Before-and-after change data
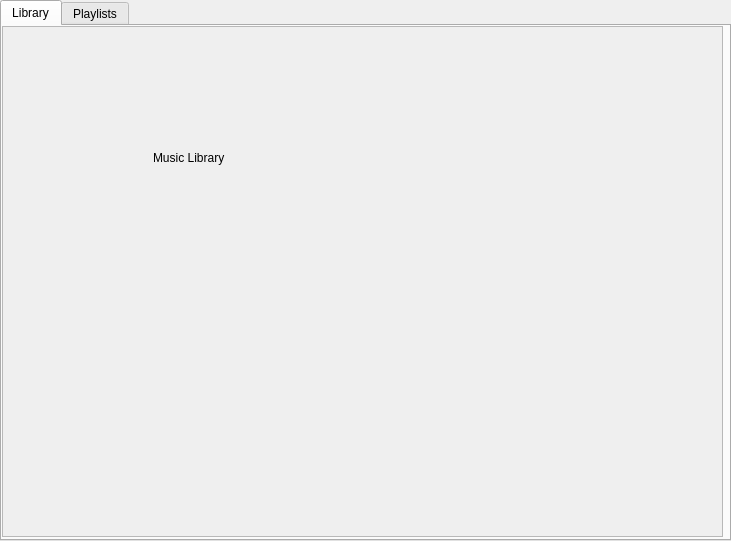
This is client_app/ui/musicSelection.ui in Thaysen01/MyMedia-Capstone-2 as Qt 5 draws it before an edit. The edited form follows.
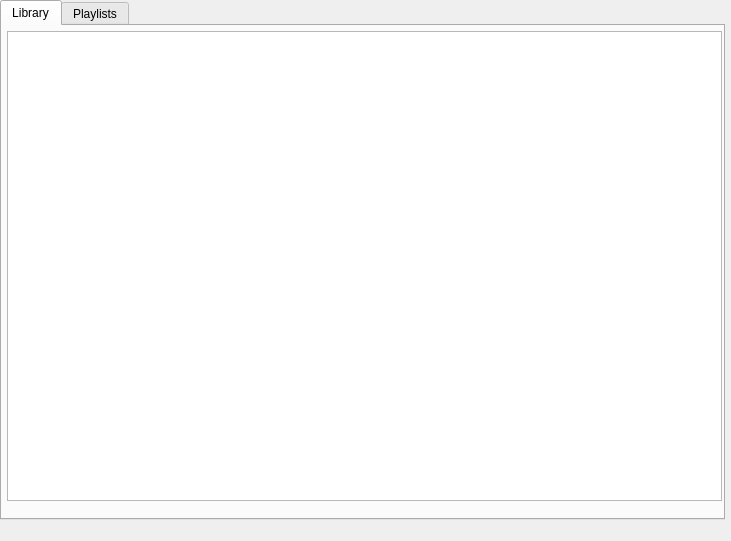
This is the edited form. The open tabs and pages were chosen to show the change.

Commit message: MusicSel has singlular long display per song / Mus.ui has been altered

```diff
--- a/client_app/ui/musicSelection.ui
+++ b/client_app/ui/musicSelection.ui
@@ -30,8 +30,8 @@
     <rect>
      <x>0</x>
      <y>0</y>
-     <width>731</width>
-     <height>541</height>
+     <width>725</width>
+     <height>520</height>
     </rect>
    </property>
    <property name="currentIndex">
@@ -41,41 +41,42 @@
     <attribute name="title">
      <string>Library</string>
     </attribute>
-    <widget class="QScrollArea" name="scrollArea_2">
+    <widget class="QTableWidget" name="musicTable">
      <property name="geometry">
       <rect>
-       <x>0</x>
-       <y>0</y>
-       <width>721</width>
-       <height>511</height>
+       <x>5</x>
+       <y>5</y>
+       <width>715</width>
+       <height>470</height>
       </rect>
      </property>
-     <property name="widgetResizable">
-      <bool>true</bool>
+     <property name="styleSheet">
+      <string notr="true">pane { border: 0; }</string>
      </property>
-     <widget class="QWidget" name="scrollAreaWidgetContents_2">
-      <property name="geometry">
-       <rect>
-        <x>0</x>
-        <y>0</y>
-        <width>719</width>
-        <height>509</height>
-       </rect>
-      </property>
-      <widget class="QLabel" name="label">
-       <property name="geometry">
-        <rect>
-         <x>150</x>
-         <y>120</y>
-         <width>91</width>
-         <height>21</height>
-        </rect>
-       </property>
-       <property name="text">
-        <string>Music Library</string>
-       </property>
-      </widget>
-     </widget>
+     <property name="horizontalScrollBarPolicy">
+      <enum>Qt::ScrollBarAlwaysOff</enum>
+     </property>
+     <property name="editTriggers">
+      <set>QAbstractItemView::NoEditTriggers</set>
+     </property>
+     <property name="rowCount">
+      <number>0</number>
+     </property>
+     <property name="columnCount">
+      <number>0</number>
+     </property>
+     <attribute name="horizontalHeaderVisible">
+      <bool>false</bool>
+     </attribute>
+     <attribute name="horizontalHeaderDefaultSectionSize">
+      <number>702</number>
+     </attribute>
+     <attribute name="horizontalHeaderMinimumSectionSize">
+      <number>56</number>
+     </attribute>
+     <attribute name="verticalHeaderVisible">
+      <bool>false</bool>
+     </attribute>
     </widget>
    </widget>
    <widget class="QWidget" name="tab_2">
```
Left out of the diff: 38 changed lines with no effect on the pictures. The commit also changes 3 other files.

Exercise goal
Every line in the data that holds the string "attribute" should be returned.

Answer space
     <attribute name="title">
     </attribute>
+     <attribute name="horizontalHeaderVisible">
+     </attribute>
+     <attribute name="horizontalHeaderDefaultSectionSize">
+     </attribute>
+     <attribute name="horizontalHeaderMinimumSectionSize">
+     </attribute>
+     <attribute name="verticalHeaderVisible">
+     </attribute>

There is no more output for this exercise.